But I should have played a dollar somewhere as I see the points expire in 12 months. I’ll have to do that next time and check a little more carefully as to how the poker comps work with the slot comps. Not much chance of me playing much of anything there. I don’t play slots, and the video poker I like, Double Bonus, was at the ridiculous level of 6/5 which makes it a 93.5% game if played with perfect strategy. I can’t imagine anyone uneducated enough to play a 6/5 but educated enough to learn perfect strategy, so I suspect the take is a lot more than that. I can see that machine as a windfall for the casino. They make more than slot profit on those machines. Years ago there used to be a 9/7 that I would play if I went there with friends, but I don’t even play 9/7 since I retired. Only 10/7. Perhaps some of those comp dollars are from when my friends played on my card while I watched. I’m glad I checked it all out anyway.
On my way through the casino one old fella from the bus stopped me and talked about his day feeding the slots. He was down $35. While we talked the Security guard came over and stretched his legs a big to step in two particular spots on the carpet. He’d seen the old guy drop money there and he placed his feet on the dropped bills.
“I wonder whose money this is?” he asked as he moved one foot. The old guy knew he had dropped some money and claimed it.
“You’re losing your money without even having the fun of playing,” I joked.
The security guard moved his other foot, “And what about this?” There were two 20 dollar bills. More of the old guy’s money.
I told the old fellow I was up $268 playing live poker. He asked what kind, but when I said Texas Hold ‘em, I could see that the game was all foreign to him.
I did not encourage him to seek out the tables. A fellow who could not manage the money in his pocket is probably not going to be much of a poker player.
I had about an hour of poker left and actually went back to the same table. The “hot dogger” was still there, but so were a few other players. I felt I had their style down and no real time to learn a new table.
I lost at first. Just had second best.
Then I started to win. These players were loose at the beginning, seeing almost every flop, so the pots were pretty high and offset losses quickly.
I got head to head with the “hot-dogger” and was so annoyed that I called him right to the river with my A-Q. I caught a Queen on the river. He bet every time and had not even one pair. Pathetic. After that he lost all his money to another player and left mad.

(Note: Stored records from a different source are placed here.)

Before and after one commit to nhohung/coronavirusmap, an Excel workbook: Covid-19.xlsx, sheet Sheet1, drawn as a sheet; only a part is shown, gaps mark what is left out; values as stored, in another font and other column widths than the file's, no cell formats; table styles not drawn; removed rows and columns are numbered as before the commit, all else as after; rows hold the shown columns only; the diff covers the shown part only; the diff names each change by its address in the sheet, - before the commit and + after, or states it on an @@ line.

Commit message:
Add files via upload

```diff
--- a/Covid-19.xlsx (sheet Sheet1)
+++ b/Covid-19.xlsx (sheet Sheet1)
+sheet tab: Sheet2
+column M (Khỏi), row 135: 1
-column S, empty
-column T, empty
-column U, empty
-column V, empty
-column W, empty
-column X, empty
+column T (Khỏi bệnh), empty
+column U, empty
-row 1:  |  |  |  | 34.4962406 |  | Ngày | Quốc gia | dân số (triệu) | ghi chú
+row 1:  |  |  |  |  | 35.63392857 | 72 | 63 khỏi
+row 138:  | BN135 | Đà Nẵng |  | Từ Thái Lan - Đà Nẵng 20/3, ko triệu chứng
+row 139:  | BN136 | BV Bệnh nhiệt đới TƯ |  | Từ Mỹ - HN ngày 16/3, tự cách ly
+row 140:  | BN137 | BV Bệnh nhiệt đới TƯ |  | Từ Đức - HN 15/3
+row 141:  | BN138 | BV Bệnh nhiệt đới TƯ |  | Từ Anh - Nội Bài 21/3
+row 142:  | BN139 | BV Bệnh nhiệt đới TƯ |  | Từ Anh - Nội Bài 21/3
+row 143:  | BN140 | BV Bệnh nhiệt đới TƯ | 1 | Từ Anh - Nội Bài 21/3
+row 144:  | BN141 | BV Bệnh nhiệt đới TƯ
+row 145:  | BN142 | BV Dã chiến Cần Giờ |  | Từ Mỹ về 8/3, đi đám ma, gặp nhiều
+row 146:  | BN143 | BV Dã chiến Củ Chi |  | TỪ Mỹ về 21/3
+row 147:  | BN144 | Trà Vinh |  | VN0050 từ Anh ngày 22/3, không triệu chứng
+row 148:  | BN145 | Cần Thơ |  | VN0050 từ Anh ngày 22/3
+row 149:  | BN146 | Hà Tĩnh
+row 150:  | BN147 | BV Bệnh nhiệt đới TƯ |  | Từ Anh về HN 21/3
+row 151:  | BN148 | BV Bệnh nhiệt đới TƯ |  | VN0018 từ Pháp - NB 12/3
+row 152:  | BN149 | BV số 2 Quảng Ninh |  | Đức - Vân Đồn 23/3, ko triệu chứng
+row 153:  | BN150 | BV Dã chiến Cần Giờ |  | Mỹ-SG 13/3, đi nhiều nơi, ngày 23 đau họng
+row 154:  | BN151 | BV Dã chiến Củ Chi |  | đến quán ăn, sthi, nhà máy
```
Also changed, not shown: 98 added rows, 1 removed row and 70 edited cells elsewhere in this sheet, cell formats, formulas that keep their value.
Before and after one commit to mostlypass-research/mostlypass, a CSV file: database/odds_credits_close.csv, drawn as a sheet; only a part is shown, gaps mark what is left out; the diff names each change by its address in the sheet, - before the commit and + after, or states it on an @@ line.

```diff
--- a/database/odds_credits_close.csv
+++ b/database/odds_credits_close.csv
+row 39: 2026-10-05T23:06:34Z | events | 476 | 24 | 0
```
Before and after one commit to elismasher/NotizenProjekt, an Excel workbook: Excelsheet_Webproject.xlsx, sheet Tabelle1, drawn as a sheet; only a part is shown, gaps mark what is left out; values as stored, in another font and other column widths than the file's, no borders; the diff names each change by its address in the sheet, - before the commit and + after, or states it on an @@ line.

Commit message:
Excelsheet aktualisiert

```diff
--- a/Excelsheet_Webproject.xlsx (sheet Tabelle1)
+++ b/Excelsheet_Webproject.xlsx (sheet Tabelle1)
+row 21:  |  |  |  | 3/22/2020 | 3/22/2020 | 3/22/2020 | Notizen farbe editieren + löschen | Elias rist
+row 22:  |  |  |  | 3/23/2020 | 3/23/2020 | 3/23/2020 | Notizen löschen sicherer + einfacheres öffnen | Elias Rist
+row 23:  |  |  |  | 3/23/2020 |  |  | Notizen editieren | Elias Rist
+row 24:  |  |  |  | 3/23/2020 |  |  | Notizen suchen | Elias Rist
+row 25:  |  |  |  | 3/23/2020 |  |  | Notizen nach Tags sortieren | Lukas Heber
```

The rest were good players. Too good really. They were tricky. When my time was up, I started to pack up, but I was slow, so I saw another hand. I had pocket tens and was positioned directly after the big blind. Well, I raised. Every player folded, including both blinds. I suppose they were all so shocked to see this tight guy raise right away like that. So I won $6 and was sure glad to be leaving. I like respect at the table, but not that much. In the hour, I had won $16, so my total win score for the day was $342. Not bad at all.
I inadvertently dropped my empty water bottle as I picked up my chips, so I had to come back to the table to retrieve it. I wanted some water for the bus and I wanted it in the Stations Casinos water bottle that I had brought home from Vegas. I suppose the players thought I was a nut retrieving it.
I was one of the last two people on the bus. The rest were all early. They had lost their money and were done long before it was time for the bus to leave. They were all good sports about the losing, joking about the casino getting all their money. They were happy to hear I won. Even one winner on the bus lifted their hopes. But it made me sad.
The young poker players behind me had won $50 and $126.
No one else talked about winning.
More Dean Martin on the way home, a little napping, and an occasional sip from my Stations Casino water bottle . The time went quickly. A good trip.